The reason for the rule (which the leak/spin cycle most recently described to Peter King of TheMMQB.com as an “unofficial policy,” which makes it even easier to disregard) is obvious. The NFL wants to be sure that all kinks have been worked out of a new stadium before it hosts the NFL’s premiere annual 100-million-plus-viewer event.
As King notes, the leak/spin cycle points to the fact that, with the Chargers and Rams sharing the venue, it will have hosted as many NFL games as the new stadiums in Minnesota and Atlanta will host before staging a Super Bowl. The counter to that, however, is that an already hectic and stressful year, with 20 preseason and regular season games in five months, should not be made even more hectic and stressful via the extra work and effort and time and money and everything else spent in order to host a Super Bowl.
Security concerns remain paramount at the Super Bowl.
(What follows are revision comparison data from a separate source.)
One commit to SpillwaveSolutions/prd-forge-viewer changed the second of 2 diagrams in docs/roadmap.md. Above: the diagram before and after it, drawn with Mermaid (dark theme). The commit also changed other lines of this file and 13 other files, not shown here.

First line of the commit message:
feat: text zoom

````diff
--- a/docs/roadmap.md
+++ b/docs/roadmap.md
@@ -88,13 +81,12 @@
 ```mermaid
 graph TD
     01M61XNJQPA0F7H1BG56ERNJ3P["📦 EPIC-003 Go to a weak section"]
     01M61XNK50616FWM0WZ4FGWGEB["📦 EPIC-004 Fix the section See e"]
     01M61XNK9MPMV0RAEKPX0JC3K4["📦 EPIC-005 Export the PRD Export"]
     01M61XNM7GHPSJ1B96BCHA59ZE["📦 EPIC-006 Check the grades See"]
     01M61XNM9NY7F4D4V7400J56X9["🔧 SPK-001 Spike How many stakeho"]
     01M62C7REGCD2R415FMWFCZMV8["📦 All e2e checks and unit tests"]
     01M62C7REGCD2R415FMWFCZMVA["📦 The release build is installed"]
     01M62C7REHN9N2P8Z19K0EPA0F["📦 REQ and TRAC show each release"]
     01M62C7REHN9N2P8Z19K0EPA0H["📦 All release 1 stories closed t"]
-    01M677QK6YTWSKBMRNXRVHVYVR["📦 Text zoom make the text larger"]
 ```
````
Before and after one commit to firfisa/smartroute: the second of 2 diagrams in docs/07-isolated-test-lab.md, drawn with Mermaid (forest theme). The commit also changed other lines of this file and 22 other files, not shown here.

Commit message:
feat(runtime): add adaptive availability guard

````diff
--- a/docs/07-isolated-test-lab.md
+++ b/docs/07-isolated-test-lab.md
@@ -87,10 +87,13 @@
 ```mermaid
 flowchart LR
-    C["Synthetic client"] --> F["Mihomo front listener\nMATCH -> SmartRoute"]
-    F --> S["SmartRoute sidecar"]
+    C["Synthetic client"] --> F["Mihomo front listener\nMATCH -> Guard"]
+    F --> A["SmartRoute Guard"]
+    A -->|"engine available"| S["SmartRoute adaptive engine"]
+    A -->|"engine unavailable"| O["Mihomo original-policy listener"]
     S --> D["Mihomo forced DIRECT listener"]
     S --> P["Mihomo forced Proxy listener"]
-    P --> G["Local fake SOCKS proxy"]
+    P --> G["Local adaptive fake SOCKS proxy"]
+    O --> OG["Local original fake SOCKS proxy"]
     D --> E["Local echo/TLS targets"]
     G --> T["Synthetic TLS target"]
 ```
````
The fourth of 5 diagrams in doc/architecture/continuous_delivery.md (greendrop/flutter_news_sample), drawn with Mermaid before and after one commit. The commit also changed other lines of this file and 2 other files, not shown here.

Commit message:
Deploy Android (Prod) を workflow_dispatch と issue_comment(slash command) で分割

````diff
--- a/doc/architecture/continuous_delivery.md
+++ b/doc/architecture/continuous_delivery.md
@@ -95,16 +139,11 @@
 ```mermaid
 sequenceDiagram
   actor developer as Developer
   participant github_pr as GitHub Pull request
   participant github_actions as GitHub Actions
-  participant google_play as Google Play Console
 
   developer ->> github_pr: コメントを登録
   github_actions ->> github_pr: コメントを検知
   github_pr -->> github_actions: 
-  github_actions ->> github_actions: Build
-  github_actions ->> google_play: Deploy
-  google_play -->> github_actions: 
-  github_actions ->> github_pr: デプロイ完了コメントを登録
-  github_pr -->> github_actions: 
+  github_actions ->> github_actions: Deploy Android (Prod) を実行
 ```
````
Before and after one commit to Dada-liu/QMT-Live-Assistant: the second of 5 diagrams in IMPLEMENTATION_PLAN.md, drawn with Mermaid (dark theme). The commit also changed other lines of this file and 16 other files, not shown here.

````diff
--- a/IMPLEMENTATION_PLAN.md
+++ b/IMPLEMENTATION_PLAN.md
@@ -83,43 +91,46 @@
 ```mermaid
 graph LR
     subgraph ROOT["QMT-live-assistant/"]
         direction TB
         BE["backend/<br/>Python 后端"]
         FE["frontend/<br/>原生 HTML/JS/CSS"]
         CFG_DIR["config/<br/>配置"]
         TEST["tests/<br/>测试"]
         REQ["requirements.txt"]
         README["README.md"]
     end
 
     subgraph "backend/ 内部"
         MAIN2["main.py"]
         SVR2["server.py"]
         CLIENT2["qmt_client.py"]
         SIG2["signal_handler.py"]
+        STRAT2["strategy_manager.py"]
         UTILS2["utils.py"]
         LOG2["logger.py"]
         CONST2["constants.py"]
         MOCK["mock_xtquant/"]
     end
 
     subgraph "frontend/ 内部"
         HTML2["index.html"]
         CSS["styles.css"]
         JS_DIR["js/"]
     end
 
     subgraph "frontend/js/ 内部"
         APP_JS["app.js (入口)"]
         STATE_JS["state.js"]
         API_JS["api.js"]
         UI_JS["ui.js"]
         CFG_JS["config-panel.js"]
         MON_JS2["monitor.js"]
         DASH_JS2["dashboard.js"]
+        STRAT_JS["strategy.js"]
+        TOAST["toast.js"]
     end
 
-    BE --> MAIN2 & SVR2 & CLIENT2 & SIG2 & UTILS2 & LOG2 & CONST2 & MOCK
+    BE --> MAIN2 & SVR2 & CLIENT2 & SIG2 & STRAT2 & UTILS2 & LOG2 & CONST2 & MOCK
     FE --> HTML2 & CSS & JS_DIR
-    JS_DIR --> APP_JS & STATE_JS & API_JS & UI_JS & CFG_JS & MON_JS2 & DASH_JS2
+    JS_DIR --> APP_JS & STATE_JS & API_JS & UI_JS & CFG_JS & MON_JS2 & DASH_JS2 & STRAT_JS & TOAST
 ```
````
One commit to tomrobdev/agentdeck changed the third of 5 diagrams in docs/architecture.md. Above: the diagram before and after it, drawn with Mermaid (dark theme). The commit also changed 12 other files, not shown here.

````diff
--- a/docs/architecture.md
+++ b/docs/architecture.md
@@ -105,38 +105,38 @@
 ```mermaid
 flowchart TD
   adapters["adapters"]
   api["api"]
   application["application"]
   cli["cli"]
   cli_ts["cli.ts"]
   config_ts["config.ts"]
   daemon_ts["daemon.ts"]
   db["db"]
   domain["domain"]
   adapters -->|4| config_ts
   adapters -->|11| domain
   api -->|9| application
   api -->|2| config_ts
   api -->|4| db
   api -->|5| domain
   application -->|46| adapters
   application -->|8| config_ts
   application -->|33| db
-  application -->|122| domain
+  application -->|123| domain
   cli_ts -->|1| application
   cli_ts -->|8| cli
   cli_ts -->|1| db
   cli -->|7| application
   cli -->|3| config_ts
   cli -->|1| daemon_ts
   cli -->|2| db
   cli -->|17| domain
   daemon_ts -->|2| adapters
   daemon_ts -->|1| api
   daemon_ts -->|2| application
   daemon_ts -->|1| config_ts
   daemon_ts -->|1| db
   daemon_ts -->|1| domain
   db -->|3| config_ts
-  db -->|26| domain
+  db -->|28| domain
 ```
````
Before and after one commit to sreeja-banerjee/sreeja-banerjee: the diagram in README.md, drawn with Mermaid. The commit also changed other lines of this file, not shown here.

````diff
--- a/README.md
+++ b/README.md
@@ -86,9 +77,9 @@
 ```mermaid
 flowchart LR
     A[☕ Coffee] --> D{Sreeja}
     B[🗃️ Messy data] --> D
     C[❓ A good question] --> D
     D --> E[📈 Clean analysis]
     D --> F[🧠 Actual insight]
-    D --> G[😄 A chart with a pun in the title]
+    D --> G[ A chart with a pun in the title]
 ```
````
From design to construction to operation of the stadium, new challenges will emerge regarding the process of letting the right people in and keeping the wrong people out. Last year in Minnesota, at the end of the first year of the new stadium’s life cycle, mischief-makers were able to make mischief with equipment they never should have been able to sneak through the doors.
While similar issues problems have happened at older stadiums (like the one in Charlotte), deviating from a rule/unofficial policy/whatever invites a big, fat I-told-you-so if anything happens that shouldn’t during Super Bowl LV.
Then there’s the possibility of further construction delays. Already behind by a full year, what if more unanticipated delays emerge? It would make much more sense to push the Super Bowl back by a year now in order to avoid having to scramble at a time when it may be much harder to reserve thousands of hotel rooms and the various large halls and other spaces needed to pull off the full Super Bowl experience.
For those reasons, the folks building the L.A. stadium shouldn’t be trying to keep their current Super Bowl in place; they should be clamoring to get it delayed. As King notes, the new venue will host multiple Super Bowls. Whether the first one happens to cap the 2020 or 2021 season shouldn’t matter.